Teresa Wolande

If you’re currently facing this scenario — or you’re on a road that will force you to grapple with this decision in the near future — then according to retired insurance and international risk management executive Teresa Wolande, here are five tips to help you successfully upscale your business, and elevate to the next level vs. slowly but surely start circling the drain:

 

  1. Turn processes into systems.

Your small business relies on dozens of processes and sub-processes to do everything from generate new customer leads, to handle billing and accounts payable. However, when you shift gears and enter the mid-sized organization or perhaps even the enterprise space, these processes will quickly stop being assets, and become liabilities. To avoid a traffic jam that will bring your thriving business to a screeching halt, turn processes into systems that can be established, optimized, and applied at scale.

Added Teresa Wolande, who is currently establishing a Women’s Forum in the Naples, Florida area to help women transition into the fourth quarter of their lives: “Systematizing everything from hiring to sales to finance and everything else is even more important if you plan on franchising, because you want to make sure that your franchisees get up and running as quickly as possible, and that performance issues don’t damage your brand and reputation.”

 

  1. Remain obsessively focused on your customers — not your business.

Many small business owners who try to get to the next level become distracted by the new normal and lose sight of the most important piece of the puzzle: satisfying customers and driving brand loyalty. This isn’t to suggest that business owners suddenly go from being customer-centric to anti-customer.
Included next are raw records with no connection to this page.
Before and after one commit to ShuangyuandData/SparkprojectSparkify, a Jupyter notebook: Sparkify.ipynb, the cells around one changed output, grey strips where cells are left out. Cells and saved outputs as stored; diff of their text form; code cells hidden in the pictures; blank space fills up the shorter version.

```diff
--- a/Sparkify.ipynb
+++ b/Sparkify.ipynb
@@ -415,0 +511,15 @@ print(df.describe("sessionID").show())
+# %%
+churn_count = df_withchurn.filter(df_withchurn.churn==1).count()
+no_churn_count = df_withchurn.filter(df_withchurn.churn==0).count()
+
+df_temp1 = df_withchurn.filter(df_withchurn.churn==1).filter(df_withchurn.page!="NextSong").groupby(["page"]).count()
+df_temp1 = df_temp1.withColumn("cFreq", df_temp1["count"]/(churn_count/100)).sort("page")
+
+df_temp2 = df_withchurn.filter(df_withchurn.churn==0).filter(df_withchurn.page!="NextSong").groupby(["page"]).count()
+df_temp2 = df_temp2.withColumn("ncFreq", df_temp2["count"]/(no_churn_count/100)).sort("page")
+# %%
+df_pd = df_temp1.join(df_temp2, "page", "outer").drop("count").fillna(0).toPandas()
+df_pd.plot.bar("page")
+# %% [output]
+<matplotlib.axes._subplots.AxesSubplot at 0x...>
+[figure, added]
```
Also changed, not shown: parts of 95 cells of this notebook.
Rather, it’s a warning that small businesses should constantly ask the question: are we delivering optimal customer value? If the answer is yes, then it’s safe to proceed. But if the answer is no, then it’s time for an immediate gut check and course correction
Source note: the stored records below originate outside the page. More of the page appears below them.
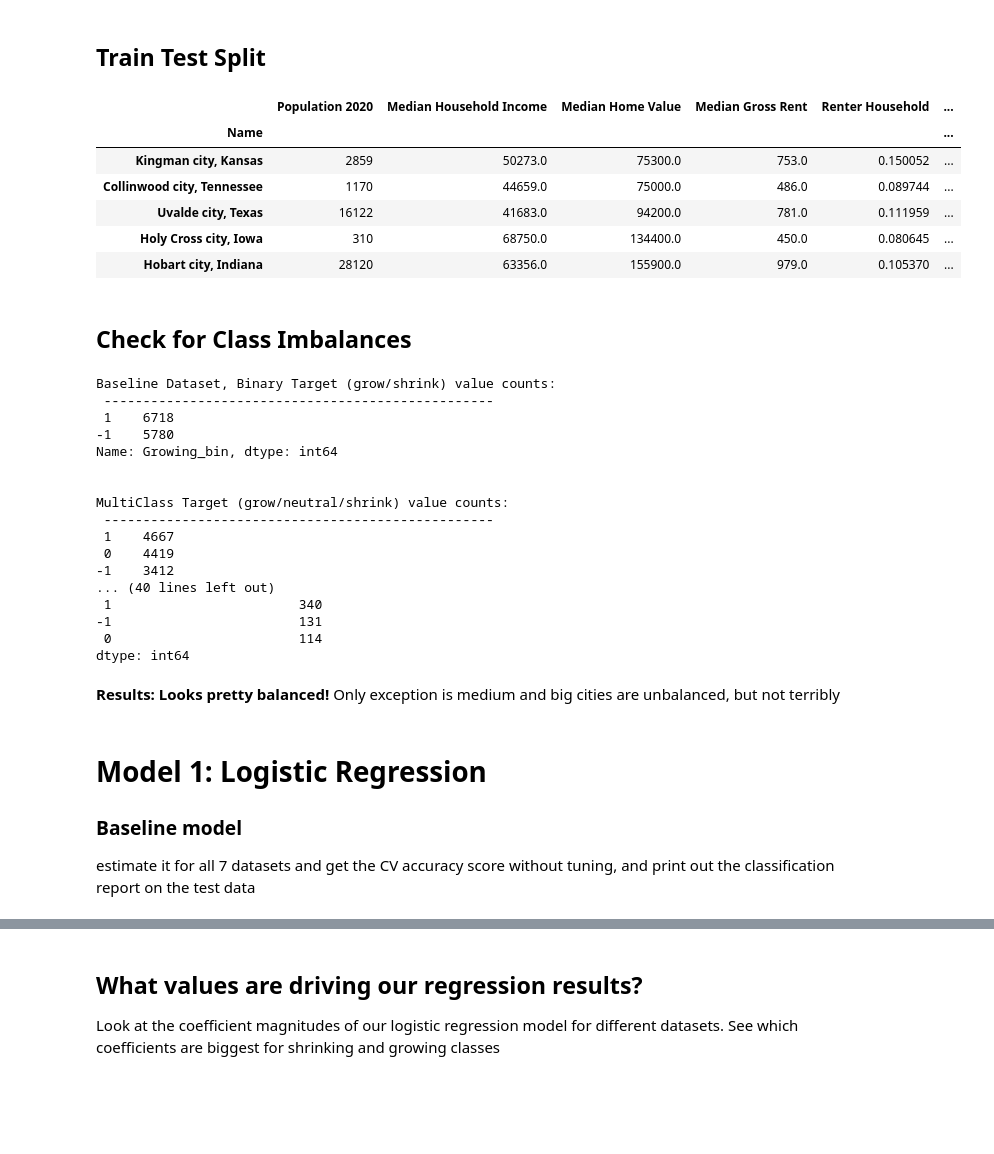
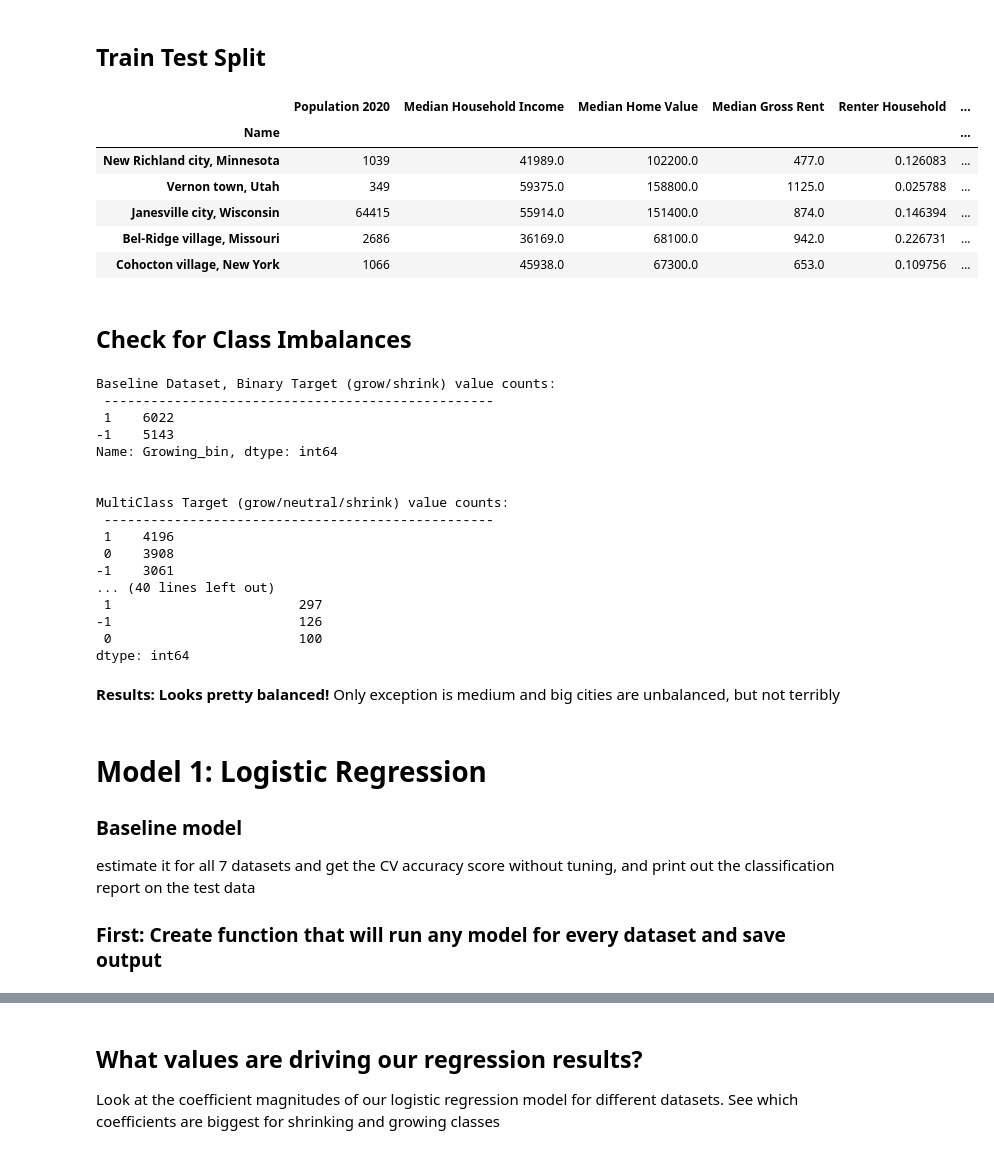
Before and after one commit to colton-lapp/DemographicChange, a Jupyter notebook: Q1_Classification-FINAL.ipynb, the cells around one changed output, grey strips where cells are left out. Saved outputs shown, nothing was run; the diff lists cells and outputs as text; code cells hidden in the pictures; blank space fills up the shorter version.

```diff
--- a/Q1_Classification-FINAL.ipynb
+++ b/Q1_Classification-FINAL.ipynb
@@ -535,20 +536,20 @@ baseline:
 # %% [markdown]
 ## Train Test Split
 # %%
-ratio = .25
+ratio = .33
 
 for dd in datasets.values():
     dd['X_train'], dd['X_test'], dd['y_train'], dd['y_test'] = train_test_split( dd['X'], dd['y'], test_size=ratio, random_state=seed)
 
 datasets['baseline']['X_train'].head()
 # %% [output]
 |  | Population 2020 | Median Household Income | Median Home Value | Median Gross Rent | Renter Household | ... |
 | Name |  |  |  |  |  | ... |
-| Kingman city, Kansas | 2859 | 50273.0 | 75300.0 | 753.0 | 0.150052 | ... |
-| Collinwood city, Tennessee | 1170 | 44659.0 | 75000.0 | 486.0 | 0.089744 | ... |
-| Uvalde city, Texas | 16122 | 41683.0 | 94200.0 | 781.0 | 0.111959 | ... |
-| Holy Cross city, Iowa | 310 | 68750.0 | 134400.0 | 450.0 | 0.080645 | ... |
-| Hobart city, Indiana | 28120 | 63356.0 | 155900.0 | 979.0 | 0.105370 | ... |
+| New Richland city, Minnesota | 1039 | 41989.0 | 102200.0 | 477.0 | 0.126083 | ... |
+| Vernon town, Utah | 349 | 59375.0 | 158800.0 | 1125.0 | 0.025788 | ... |
+| Janesville city, Wisconsin | 64415 | 55914.0 | 151400.0 | 874.0 | 0.146394 | ... |
+| Bel-Ridge village, Missouri | 2686 | 36169.0 | 68100.0 | 942.0 | 0.226731 | ... |
+| Cohocton village, New York | 1066 | 45938.0 | 67300.0 | 653.0 | 0.109756 | ... |
 # %% [markdown]
 ## Check for Class Imbalances
 # %%
@@ -558,20 +559,20 @@ for dd in datasets.values():
 # %% [output]
 Baseline Dataset, Binary Target (grow/shrink) value counts:
  --------------------------------------------------
- 1    6718
--1    5780
+ 1    6022
+-1    5143
 Name: Growing_bin, dtype: int64
 
 
 MultiClass Target (grow/neutral/shrink) value counts:
  --------------------------------------------------
- 1    4667
- 0    4419
--1    3412
+ 1    4196
+ 0    3908
+-1    3061
 ... (40 lines left out)
- 1                        340
--1                        131
- 0                        114
+ 1                        297
+-1                        126
+ 0                        100
 dtype: int64
 # %% [markdown]
 **Results: Looks pretty balanced!**
@@ -581,4 +582,7 @@ Only exception is medium and big cities are unbalanced, but not terribly
 
 ### Baseline model
 estimate it for all 7 datasets and get the CV accuracy score without tuning, and print out the classification report on the test data
+
+
+### First: Create function that will run any model for every dataset and save output
 # %%
```
Also changed, not shown: parts of 44 cells of this notebook.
According to Teresa Wolande, a significant part of staying relentlessly focused on customers, is understanding the marketplace. Many small businesses carve out a niche that works nicely as long as they’re a small fish in a big pond. But when they enhance their profile, they discover that there is insufficient demand for their offerings.

 

  1. Make sure you have enough capital.

The vast majority of small businesses don’t have deep capital reserves or a roster of enthusiastic VC’s who are lining up to write a check. This is where having a smart finance executive — typically a CFO — on board is often the difference between successfully upscaling and outright disaster. A competent CFO will identify potential sources of funding, assess the cost and risk of each viable source, and then develop a strategy to support the upscale effort with sufficient capital at each phase.

 

  1. Ask for advice — because you’ll need it.
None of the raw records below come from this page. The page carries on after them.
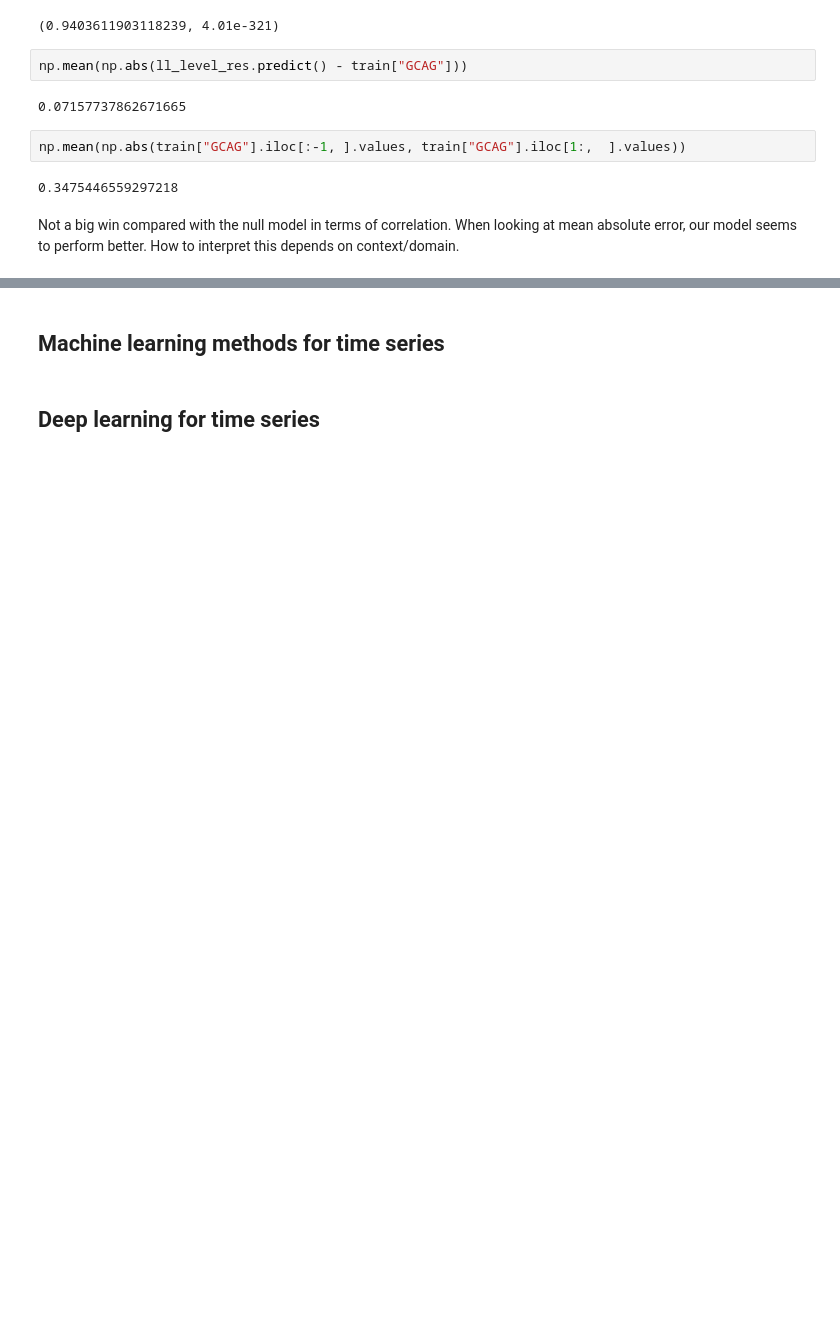
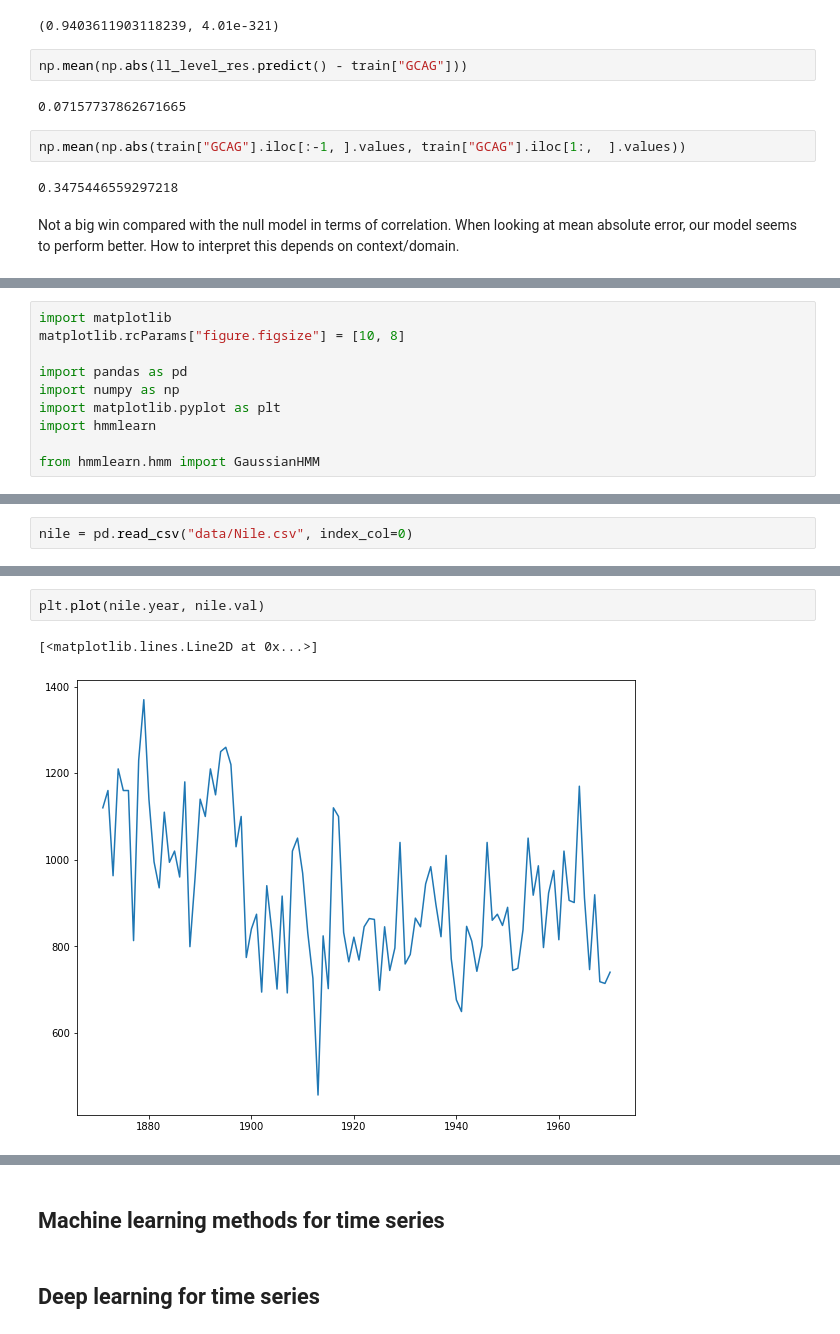
Before and after one commit to drbwa/timeserieseda, a Jupyter notebook: pycon2019/scipy2019-1-state-space-models.ipynb, the cells around one changed output, grey strips where cells are left out. Cells and saved outputs as stored; diff of their text form; blank space fills up the shorter version.

```diff
--- a/pycon2019/pycon2019-1.ipynb
+++ b/pycon2019/scipy2019-1-state-space-models.ipynb
@@ -382,0 +385,10 @@ Not a big win compared with the null model in terms of correlation. When looking
+# %%
+import matplotlib
+matplotlib.rcParams["figure.figsize"] = [10, 8]
+
+import pandas as pd
+import numpy as np
+import matplotlib.pyplot as plt
+import hmmlearn
+
+from hmmlearn.hmm import GaussianHMM
@@ -382,0 +405,2 @@ Not a big win compared with the null model in terms of correlation. When looking
+# %%
+nile = pd.read_csv("data/Nile.csv", index_col=0)
@@ -382,0 +421,5 @@ Not a big win compared with the null model in terms of correlation. When looking
+# %%
+plt.plot(nile.year, nile.val)
+# %% [output]
+[<matplotlib.lines.Line2D at 0x...>]
+[figure, added]
```
Also changed, not shown: parts of 32 cells of this notebook, 3 other files.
Although you may be an expert in your particular niche, don’t let this well-earned confidence prevent you from seeking advice as you upscale. Knowing what you know is important but knowing what you don’t know could be even more vital as you move forward.

Added Teresa Wolande: “Whoever you tap for advice, make sure that they really understand your business and brand, and that they’re going to give you insights and recommendations that make sense for your specific situation. In simpler terms, they need to care about your long-term success as much as you do.”

 

  1. If the hard data tells you to do so, don’t be afraid to push the brakes.

This last piece of advice is the toughest to follow but may prove to be the most valuable. Ideally, everything will work out according to plan, and your small business will upscale smoothly and successfully. But if you face bumps in the road then don’t be afraid to push the brakes. For example, instead of scaling from one location to five locations in year one, you dial it down to two or three.

Added Teresa Wolande: “Sometimes, you need to scale down a little before scaling up. It’s not an easy thing to do, and it takes a lot of courage and willpower. But when the hard data tells them to do so, entrepreneurs who wisely push the breaks instead of slam the accelerator often thrive in the long run. Conversely, those who refuse to acknowledge a brick wall up ahead often become the architect of their own business destruction.”

Leave a Reply

Your email address will not be published. Required fields are marked *